I am a Muslim.
I am a feminist.
These beliefs have become second nature to me. However, many will question my feminism, and many will further state that my faith is incompatible with gender equality. This reality provides many young Muslims with fear of openly displaying and discussing faith in academic circles and in the workplace.
We should strive towards eradicating the narratives that have been handed to us. We are told that we cannot practice the Islamic faith and be feminist, that we are oppressed just for the simple fact that we are Muslim. There is a constant attempt to band together every Muslim under the same experiences and to create an overarching definition of what it is to be a young, Muslim woman. Is that not oppressive in itself?
There is no simple or universal definition of what it means to be a young, Muslim feminist.
To be young in the 21st Century is, unfortunately, to be growing up in difficult times. Generation M is to face the highest levels of debt, fewer opportunities than generations before us and we are witnessing the worldwide political chaos. That being said, I’m still proud to belong to this generation. In the wake of political unrest, and the rise of hate crime, the sense of unification has been overwhelming. Many young people are now beginning to engage in politics, and are becoming aware of the impact that policy has on their lives. In London, the mass majority of youth will not stand for hate and bigotry.

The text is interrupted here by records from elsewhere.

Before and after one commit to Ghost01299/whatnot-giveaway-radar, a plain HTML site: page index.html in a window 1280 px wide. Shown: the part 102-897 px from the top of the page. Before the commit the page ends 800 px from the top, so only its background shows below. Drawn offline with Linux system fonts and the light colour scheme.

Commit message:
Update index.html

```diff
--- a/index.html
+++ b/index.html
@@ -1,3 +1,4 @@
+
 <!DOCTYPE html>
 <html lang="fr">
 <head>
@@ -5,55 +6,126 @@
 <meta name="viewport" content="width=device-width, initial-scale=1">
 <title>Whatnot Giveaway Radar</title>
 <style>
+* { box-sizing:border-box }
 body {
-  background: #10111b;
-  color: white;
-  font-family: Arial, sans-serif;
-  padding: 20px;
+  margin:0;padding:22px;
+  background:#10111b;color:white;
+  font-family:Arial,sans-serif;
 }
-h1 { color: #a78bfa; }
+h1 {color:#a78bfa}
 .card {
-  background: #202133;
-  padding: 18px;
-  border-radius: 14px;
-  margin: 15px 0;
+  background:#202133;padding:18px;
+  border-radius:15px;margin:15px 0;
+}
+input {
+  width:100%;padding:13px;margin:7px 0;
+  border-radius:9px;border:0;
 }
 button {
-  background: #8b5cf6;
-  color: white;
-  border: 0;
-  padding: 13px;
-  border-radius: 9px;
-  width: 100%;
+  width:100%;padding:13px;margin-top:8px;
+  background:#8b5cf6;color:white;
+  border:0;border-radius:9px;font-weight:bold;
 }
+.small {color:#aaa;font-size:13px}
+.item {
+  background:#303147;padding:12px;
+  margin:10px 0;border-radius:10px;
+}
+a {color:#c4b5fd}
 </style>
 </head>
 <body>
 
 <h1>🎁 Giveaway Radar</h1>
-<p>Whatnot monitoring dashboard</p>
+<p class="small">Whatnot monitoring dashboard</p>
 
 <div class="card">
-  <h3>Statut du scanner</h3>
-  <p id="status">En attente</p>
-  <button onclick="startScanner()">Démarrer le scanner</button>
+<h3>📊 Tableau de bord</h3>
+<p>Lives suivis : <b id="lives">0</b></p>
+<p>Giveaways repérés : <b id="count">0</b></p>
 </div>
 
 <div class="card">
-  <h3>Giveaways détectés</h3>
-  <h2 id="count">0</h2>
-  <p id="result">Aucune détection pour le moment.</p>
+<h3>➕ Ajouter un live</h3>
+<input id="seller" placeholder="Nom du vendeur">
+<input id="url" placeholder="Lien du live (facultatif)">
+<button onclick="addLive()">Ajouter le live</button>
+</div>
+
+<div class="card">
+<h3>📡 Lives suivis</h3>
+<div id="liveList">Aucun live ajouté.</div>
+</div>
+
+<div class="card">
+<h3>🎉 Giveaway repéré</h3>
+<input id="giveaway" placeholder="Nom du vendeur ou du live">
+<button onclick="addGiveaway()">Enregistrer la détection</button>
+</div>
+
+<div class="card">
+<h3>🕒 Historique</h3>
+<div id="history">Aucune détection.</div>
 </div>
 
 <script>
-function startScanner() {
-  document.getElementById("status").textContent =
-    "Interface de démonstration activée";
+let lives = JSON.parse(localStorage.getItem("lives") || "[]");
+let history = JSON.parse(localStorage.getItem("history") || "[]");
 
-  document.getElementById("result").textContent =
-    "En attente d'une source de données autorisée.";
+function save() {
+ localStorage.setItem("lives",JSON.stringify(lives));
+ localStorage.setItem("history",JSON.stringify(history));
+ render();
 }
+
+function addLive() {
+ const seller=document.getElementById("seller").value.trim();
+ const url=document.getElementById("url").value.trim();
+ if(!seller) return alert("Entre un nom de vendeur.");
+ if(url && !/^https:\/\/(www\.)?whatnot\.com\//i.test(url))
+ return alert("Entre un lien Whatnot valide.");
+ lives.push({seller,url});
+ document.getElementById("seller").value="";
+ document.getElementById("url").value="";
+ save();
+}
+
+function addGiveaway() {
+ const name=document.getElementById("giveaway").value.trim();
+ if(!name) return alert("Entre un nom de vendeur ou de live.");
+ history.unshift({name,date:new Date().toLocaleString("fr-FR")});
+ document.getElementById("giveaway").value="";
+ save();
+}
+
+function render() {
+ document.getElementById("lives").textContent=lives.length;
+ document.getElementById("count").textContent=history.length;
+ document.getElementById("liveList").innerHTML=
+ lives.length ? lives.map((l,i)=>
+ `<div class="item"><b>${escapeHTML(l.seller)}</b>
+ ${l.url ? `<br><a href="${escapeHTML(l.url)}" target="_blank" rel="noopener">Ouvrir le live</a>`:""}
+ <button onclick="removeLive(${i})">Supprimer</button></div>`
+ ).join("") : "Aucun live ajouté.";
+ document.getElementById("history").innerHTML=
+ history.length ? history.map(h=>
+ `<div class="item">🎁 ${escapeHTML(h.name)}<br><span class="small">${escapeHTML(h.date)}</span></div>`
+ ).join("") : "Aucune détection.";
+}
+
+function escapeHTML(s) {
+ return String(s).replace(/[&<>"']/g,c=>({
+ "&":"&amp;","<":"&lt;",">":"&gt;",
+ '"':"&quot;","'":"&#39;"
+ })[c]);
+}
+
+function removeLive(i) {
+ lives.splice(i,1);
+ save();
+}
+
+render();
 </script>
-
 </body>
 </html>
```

My definition of what it means to be Muslim, may coincide with some but differs to many. Every single person has an individual relationship with their faith. It is something which is deeply personal and private. Every declaration of faith is valid.
To be able to call oneself a feminist, one must simply believe categorically in gender equality. It means believing in gender equality and recognising that it currently does not exist. Whether you choose to shave your legs or wear a burka or not should have no impact on the way in which you are a feminist. To be feminist means being unapologetically female, in which ever way you deem suitable, while demanding equal rights and respect.
As a young, Muslim feminist, I feel oppressed. But the only oppressor I face is the society which tells me I cannot possess egalitarian ideals while still holding on to my faith.
Rihana Osman is a postgraduate in Global Ethics and Human Values and a bachelors in Law. Rihana is an advocate for gender equality and social justice.